WHAT IS BEING ASKED
Give back exactly the lines of the material below, starting with the line with "Before and after one commit to jtmullen/asc-fsgp-2022-results, a" and going on through the line with "Also changed, not shown: _data/fsgp/mov.csv.".

AVAILABLE DATA
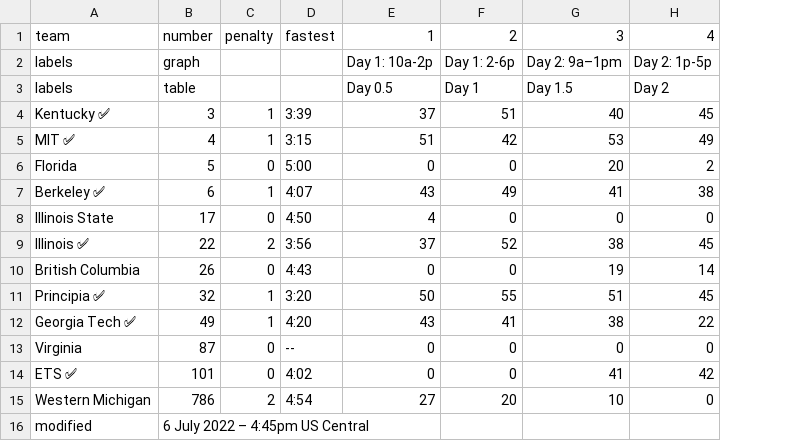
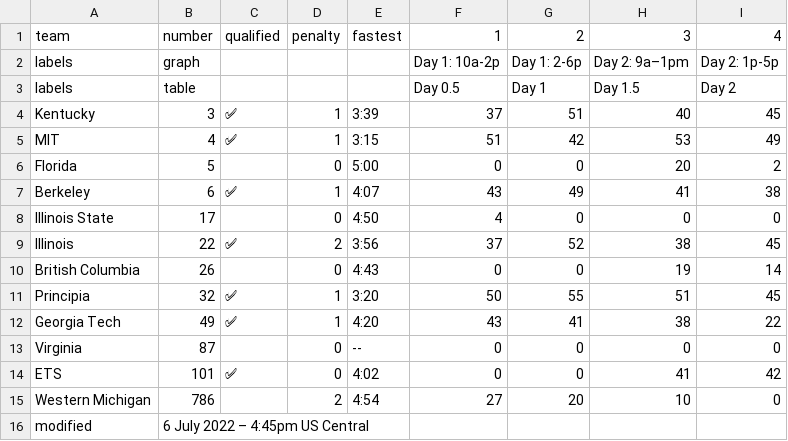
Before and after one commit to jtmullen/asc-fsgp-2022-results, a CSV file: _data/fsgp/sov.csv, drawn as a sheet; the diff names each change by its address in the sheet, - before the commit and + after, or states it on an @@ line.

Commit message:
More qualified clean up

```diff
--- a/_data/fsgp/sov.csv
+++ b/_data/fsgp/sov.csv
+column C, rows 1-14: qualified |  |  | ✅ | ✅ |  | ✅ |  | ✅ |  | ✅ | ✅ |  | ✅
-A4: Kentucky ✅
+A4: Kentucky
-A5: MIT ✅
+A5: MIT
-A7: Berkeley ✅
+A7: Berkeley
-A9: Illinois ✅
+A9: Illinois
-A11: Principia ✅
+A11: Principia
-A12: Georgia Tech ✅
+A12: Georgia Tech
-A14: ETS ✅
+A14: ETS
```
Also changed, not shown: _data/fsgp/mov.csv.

==

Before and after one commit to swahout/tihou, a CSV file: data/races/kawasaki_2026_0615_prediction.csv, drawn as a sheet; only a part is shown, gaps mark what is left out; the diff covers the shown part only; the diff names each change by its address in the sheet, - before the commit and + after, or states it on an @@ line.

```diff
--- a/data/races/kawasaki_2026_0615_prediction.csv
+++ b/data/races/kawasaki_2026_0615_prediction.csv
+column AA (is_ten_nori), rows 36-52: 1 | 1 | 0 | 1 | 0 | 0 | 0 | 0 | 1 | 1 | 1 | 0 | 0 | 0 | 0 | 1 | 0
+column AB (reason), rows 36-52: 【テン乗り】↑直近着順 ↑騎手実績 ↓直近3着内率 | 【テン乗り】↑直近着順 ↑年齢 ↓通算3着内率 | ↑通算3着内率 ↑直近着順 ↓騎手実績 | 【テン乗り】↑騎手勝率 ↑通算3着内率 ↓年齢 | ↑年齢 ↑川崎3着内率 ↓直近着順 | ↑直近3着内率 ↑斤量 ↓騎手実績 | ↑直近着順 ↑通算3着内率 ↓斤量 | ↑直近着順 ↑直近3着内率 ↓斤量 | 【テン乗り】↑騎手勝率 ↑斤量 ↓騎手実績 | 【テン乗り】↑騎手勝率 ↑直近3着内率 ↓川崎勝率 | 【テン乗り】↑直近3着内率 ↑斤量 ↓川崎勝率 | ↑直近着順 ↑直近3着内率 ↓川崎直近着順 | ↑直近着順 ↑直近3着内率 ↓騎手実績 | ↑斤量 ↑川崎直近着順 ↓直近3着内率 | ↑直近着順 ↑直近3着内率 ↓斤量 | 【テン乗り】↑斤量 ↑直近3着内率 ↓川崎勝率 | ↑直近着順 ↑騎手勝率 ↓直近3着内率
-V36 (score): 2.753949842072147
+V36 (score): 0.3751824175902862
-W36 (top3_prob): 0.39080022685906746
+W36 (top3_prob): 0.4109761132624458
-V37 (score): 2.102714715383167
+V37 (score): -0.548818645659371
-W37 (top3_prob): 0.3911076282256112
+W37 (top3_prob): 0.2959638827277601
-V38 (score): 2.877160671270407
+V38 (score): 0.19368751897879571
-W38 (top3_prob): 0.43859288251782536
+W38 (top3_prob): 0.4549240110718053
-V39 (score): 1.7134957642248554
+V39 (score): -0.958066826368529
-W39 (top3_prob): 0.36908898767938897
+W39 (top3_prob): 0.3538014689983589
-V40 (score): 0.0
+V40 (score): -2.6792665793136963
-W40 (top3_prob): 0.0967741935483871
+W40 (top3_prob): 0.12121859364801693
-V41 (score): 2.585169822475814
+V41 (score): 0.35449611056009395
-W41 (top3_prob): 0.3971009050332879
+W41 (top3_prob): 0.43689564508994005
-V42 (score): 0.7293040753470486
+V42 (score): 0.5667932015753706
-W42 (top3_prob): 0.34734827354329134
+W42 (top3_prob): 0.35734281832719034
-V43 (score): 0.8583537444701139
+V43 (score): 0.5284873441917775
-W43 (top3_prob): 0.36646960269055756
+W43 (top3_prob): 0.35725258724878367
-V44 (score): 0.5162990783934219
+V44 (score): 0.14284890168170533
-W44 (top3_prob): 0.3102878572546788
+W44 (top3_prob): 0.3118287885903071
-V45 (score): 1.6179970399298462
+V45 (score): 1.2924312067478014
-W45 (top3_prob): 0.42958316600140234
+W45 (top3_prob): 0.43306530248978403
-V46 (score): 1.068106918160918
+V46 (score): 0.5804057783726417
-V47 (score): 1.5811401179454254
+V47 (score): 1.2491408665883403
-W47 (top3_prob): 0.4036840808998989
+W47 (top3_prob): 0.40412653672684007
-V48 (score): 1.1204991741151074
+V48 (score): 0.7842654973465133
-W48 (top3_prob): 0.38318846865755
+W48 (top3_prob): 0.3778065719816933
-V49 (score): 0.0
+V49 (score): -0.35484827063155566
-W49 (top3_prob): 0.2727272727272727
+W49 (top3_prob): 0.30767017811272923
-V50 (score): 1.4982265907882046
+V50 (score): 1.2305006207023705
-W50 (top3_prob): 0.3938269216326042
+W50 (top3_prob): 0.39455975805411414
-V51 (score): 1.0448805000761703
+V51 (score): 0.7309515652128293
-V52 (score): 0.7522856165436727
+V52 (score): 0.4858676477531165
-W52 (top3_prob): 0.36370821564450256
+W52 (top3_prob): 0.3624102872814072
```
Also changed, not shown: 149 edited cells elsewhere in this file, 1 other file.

RESPONSE BOX
Before and after one commit to jtmullen/asc-fsgp-2022-results, a CSV file: _data/fsgp/sov.csv, drawn as a sheet; the diff names each change by its address in the sheet, - before the commit and + after, or states it on an @@ line.

Commit message:
More qualified clean up

```diff
--- a/_data/fsgp/sov.csv
+++ b/_data/fsgp/sov.csv
+column C, rows 1-14: qualified |  |  | ✅ | ✅ |  | ✅ |  | ✅ |  | ✅ | ✅ |  | ✅
-A4: Kentucky ✅
+A4: Kentucky
-A5: MIT ✅
+A5: MIT
-A7: Berkeley ✅
+A7: Berkeley
-A9: Illinois ✅
+A9: Illinois
-A11: Principia ✅
+A11: Principia
-A12: Georgia Tech ✅
+A12: Georgia Tech
-A14: ETS ✅
+A14: ETS
```
Also changed, not shown: _data/fsgp/mov.csv.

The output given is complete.